Cue Peter Allen singing Everything Old Is New Again. The Media Research Center and Eyeblast TV gives us a look at 30 years of progressive energy policy. We’ve gone from apologetic surrender to malaise to sanctimoniously celebrating it, but otherwise it all has that familiar ring to it:
Now, of course, we hear Carter’s malaise speech wrapped in terms of global citizenship; of course we can’t expect to have climate-controlled homes and eat what we want, unless we get the world’s permission to do so! We can’t drill our own oil because it won’t solve anything, but let’s sue OPEC for not drilling more of theirs.What we have is two different approaches in economic policy. The Democrats, and especially Barack Obama, believe in constricted supply and so want to regulate demand. Conservatives believe in boosting supply through open markets and deregulation rather than leaving resources in the ground, while encouraging the innovation that will bring the next era in energy production. The Right also wants to use nuclear power, which even Europe’s Left has managed to survive without getting a case of the vapors.

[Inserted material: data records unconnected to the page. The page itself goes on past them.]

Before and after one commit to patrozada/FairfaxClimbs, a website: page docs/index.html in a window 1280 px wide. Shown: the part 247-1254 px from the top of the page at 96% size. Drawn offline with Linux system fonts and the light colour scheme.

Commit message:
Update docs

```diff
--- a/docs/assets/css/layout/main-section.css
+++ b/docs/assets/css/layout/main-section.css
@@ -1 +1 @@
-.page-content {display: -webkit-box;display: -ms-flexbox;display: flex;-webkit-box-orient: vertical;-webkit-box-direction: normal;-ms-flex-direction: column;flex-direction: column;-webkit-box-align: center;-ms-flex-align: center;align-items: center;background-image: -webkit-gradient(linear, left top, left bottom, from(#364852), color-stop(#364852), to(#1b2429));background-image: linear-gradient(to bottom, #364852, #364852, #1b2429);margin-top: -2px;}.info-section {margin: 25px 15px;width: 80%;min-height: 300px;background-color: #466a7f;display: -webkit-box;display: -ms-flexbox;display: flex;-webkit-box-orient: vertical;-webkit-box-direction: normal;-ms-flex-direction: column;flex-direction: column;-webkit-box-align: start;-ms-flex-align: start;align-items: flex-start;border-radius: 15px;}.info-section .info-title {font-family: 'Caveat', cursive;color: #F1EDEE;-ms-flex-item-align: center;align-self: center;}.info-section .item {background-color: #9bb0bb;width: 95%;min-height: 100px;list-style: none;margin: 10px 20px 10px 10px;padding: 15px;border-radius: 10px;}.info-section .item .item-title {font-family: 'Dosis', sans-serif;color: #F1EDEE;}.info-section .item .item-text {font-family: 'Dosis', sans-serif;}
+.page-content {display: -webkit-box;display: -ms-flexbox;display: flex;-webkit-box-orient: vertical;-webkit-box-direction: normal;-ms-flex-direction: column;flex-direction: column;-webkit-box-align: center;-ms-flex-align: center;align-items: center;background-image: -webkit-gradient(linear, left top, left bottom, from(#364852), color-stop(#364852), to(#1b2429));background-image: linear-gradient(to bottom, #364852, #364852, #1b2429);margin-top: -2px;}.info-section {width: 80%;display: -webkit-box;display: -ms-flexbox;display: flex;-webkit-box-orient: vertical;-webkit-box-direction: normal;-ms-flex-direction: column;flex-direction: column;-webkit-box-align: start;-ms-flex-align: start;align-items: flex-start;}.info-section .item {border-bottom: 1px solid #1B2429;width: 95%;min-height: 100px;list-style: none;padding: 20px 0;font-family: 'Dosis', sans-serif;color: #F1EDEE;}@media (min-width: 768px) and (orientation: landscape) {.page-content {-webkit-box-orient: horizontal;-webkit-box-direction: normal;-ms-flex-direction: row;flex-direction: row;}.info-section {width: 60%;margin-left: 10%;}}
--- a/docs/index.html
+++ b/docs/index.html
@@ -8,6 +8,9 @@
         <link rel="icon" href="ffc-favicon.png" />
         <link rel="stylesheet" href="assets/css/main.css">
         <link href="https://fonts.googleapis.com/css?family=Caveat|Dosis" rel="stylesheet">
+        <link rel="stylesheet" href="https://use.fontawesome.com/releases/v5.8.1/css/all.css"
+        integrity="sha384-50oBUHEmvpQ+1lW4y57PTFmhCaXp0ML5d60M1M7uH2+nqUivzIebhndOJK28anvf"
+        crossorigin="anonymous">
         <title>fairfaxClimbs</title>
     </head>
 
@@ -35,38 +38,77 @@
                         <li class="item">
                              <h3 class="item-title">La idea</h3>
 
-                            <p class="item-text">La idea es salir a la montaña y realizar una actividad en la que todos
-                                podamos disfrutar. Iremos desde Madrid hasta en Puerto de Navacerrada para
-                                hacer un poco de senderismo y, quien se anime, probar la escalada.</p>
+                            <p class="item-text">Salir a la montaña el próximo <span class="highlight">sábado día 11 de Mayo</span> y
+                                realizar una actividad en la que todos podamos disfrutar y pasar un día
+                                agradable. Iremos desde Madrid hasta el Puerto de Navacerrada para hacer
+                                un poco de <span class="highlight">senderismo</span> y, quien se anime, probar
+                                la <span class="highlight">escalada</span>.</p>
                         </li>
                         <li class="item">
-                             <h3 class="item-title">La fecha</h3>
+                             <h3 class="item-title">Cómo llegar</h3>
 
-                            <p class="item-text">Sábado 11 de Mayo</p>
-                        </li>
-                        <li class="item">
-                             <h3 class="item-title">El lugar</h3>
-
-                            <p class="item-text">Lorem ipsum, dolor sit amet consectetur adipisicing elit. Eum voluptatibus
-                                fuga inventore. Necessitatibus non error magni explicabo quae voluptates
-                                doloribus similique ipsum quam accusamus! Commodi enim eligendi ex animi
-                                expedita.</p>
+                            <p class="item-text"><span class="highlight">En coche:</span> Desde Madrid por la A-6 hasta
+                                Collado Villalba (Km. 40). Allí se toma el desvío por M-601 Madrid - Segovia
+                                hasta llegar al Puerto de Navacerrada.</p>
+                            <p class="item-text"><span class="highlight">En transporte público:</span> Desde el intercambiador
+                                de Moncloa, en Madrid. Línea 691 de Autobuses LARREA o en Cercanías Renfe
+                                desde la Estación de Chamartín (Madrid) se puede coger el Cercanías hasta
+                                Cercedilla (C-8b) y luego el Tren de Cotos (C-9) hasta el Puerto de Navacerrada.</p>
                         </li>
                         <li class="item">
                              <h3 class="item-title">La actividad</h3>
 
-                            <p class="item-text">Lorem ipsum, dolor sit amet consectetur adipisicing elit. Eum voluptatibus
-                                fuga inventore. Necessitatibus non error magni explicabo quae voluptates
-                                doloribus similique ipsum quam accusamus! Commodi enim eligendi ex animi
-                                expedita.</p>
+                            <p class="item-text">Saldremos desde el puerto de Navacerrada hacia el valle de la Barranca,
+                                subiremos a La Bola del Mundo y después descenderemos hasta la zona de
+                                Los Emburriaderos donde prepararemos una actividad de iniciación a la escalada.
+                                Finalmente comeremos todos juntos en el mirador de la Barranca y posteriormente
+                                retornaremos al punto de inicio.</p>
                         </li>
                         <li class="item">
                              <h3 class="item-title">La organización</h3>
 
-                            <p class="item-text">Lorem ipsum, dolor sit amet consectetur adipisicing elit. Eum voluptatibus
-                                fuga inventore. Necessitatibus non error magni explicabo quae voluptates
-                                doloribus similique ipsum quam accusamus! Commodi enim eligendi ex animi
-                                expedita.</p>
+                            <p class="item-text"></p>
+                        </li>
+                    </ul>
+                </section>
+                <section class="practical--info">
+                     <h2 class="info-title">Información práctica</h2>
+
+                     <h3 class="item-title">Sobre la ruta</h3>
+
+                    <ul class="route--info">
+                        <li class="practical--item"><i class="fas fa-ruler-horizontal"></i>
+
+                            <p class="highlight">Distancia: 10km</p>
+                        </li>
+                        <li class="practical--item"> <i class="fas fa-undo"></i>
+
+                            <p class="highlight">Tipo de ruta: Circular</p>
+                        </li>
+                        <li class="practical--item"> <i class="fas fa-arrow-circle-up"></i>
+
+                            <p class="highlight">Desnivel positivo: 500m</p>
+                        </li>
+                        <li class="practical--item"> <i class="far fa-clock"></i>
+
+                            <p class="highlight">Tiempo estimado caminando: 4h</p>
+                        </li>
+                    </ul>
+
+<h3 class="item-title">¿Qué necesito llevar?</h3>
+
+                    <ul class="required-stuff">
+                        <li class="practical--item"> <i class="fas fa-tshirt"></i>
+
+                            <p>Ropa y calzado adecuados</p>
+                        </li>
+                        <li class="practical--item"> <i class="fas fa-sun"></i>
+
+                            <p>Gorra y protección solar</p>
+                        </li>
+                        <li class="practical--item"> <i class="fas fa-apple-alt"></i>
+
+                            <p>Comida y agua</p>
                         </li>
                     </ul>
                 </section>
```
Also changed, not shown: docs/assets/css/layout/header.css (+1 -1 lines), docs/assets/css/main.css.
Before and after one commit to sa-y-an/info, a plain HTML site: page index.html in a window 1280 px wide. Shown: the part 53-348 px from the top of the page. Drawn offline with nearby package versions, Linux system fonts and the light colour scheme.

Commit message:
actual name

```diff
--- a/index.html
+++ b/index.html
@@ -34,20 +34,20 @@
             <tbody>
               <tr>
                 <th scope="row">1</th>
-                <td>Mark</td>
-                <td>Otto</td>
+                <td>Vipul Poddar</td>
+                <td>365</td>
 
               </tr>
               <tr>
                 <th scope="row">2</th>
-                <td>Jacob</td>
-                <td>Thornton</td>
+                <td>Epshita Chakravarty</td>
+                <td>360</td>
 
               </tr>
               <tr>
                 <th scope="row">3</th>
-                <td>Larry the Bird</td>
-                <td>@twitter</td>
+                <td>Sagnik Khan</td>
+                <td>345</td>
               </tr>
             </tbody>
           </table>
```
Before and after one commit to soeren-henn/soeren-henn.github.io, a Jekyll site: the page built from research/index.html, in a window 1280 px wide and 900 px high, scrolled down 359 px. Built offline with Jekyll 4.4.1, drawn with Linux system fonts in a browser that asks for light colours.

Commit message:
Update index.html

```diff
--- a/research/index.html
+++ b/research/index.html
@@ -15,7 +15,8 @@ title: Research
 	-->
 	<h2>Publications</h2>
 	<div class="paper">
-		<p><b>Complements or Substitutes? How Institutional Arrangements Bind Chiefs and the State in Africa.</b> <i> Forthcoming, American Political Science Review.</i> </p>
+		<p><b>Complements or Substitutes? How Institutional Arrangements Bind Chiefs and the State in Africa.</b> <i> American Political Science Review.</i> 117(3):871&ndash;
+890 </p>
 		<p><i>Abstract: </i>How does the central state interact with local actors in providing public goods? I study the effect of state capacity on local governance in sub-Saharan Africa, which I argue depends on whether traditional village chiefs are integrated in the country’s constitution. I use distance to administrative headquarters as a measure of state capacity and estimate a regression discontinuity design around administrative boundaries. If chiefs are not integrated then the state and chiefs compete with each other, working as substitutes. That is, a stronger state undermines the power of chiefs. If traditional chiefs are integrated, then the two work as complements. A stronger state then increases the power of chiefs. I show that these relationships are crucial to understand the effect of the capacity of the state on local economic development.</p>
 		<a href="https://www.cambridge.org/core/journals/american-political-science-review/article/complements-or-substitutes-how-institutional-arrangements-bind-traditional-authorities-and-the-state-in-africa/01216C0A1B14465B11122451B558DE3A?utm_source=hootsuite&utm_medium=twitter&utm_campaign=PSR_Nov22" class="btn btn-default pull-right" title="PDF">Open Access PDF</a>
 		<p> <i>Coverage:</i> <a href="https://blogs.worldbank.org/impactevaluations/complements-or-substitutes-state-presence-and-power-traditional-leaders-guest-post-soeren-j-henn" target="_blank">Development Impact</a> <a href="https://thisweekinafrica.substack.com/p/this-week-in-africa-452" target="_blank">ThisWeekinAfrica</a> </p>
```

But it’s the difference between the politics of scarcity and the politics of abundance that most defines the two parties. It’s why the Democrats have been such pessimists about, well, everything, and why Republicans like Ronald Reagan have optimism about America’s economic future. It didn’t hurt that Reagan turned out to be correct as well as Right.